Once a business owner has decided on a list price, then its time to discuss the listing agreement. The three most important numbers on any business brokerage listing agreement are the list price, the length of the agreement, and the amount of the commission. Since the list price should have been decided on at this point, the only two numbers to focus on should be the term and the commission.
Most brokerage contracts require a 12-month term. That means a business owner will be agreeing to have their business on the market for a period of no less than 12 months. Some business owners get really alarmed when they see that 12 but really there is a reason for that number. Business brokerage firms have done extensive research to understand the life cycle of a business listing. What the studies found was that listings experience two strong waves of interest with a slight lull between waves. If graphed, it would look something like this:
On this graph, the first peak of interest is at around the 3 month mark. The cycle peaks again at around 9 months. Good brokers have used this research to structure their listing agreements to capture both waves of interest thereby giving a business owner the greatest opportunity to sell their business. Any shorter and the owner will miss out on potential selling opportunities.
The last big number that needs to be explained is the commission. Most brokers will have a flat commission that they charge and in many cases they will also have a minimum commission. They may also adjust their commission rates for listings over a certain number such as a million dollars.
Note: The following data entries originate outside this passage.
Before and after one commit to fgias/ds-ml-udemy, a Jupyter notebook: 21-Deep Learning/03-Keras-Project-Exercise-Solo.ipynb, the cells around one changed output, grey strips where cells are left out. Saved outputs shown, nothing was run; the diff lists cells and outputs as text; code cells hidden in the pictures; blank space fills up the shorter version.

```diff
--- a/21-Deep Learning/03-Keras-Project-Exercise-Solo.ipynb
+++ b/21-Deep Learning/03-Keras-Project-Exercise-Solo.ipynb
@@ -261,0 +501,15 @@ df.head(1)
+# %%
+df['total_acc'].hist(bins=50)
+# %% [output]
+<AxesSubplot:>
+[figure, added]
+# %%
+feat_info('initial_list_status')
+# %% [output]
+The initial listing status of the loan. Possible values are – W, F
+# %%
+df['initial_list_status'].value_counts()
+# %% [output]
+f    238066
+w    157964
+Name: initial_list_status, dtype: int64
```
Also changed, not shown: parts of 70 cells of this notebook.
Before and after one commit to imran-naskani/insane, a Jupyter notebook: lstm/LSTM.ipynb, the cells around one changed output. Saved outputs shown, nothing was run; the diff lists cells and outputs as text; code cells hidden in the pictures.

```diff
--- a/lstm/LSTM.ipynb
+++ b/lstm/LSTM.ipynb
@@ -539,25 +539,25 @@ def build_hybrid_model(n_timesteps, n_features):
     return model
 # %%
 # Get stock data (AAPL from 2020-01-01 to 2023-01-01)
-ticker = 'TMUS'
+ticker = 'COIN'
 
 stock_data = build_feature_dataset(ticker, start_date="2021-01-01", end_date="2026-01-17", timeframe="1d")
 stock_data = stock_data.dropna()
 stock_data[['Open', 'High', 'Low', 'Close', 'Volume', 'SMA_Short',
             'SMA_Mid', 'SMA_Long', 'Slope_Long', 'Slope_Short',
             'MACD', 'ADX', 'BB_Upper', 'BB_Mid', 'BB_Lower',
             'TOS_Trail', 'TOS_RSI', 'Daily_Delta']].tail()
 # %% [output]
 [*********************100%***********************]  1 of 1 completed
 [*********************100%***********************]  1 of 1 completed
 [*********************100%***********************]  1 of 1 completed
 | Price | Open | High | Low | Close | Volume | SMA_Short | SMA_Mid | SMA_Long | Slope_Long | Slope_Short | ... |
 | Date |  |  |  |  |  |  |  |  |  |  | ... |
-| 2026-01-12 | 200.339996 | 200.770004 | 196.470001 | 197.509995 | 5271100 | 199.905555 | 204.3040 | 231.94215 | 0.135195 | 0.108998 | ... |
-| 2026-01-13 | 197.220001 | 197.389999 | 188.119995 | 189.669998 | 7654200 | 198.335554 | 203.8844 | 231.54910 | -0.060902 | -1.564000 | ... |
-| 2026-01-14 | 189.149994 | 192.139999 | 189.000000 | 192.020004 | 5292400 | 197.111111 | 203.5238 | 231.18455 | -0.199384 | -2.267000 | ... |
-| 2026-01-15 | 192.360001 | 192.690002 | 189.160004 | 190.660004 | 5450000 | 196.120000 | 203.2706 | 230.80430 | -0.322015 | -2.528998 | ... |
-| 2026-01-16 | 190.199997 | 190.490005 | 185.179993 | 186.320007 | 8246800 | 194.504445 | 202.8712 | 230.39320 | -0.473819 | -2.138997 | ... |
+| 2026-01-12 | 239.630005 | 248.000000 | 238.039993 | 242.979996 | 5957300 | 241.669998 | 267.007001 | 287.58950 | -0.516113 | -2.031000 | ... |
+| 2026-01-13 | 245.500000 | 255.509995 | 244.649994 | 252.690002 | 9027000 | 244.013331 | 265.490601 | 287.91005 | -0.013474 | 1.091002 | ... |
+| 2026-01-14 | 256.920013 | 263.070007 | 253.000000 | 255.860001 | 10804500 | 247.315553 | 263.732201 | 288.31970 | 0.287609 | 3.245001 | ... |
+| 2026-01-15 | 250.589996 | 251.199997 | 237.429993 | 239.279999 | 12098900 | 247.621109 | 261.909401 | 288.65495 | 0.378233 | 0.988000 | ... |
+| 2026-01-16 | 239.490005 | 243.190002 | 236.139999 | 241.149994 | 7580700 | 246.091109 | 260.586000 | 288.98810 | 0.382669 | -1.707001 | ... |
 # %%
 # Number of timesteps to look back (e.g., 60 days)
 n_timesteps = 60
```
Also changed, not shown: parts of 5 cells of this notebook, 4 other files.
It is important to know that while there are no set in stone rules for what a broker may charge in commission, there is usually a reason why a reputable broker charges what they do. For instance, a good broker knows their track record of getting deals done, they know their work ethic, and they know what other brokers charge for their services. They don’t want to be the most expensive, unless their services can rightfully demand a premium, and they don’t want to race to the bottom either. A smart broker will look you in the eye and tell you why they deserve the commission that they quote and if they deliver on what they promise, then they have rightfully earned what you pay them.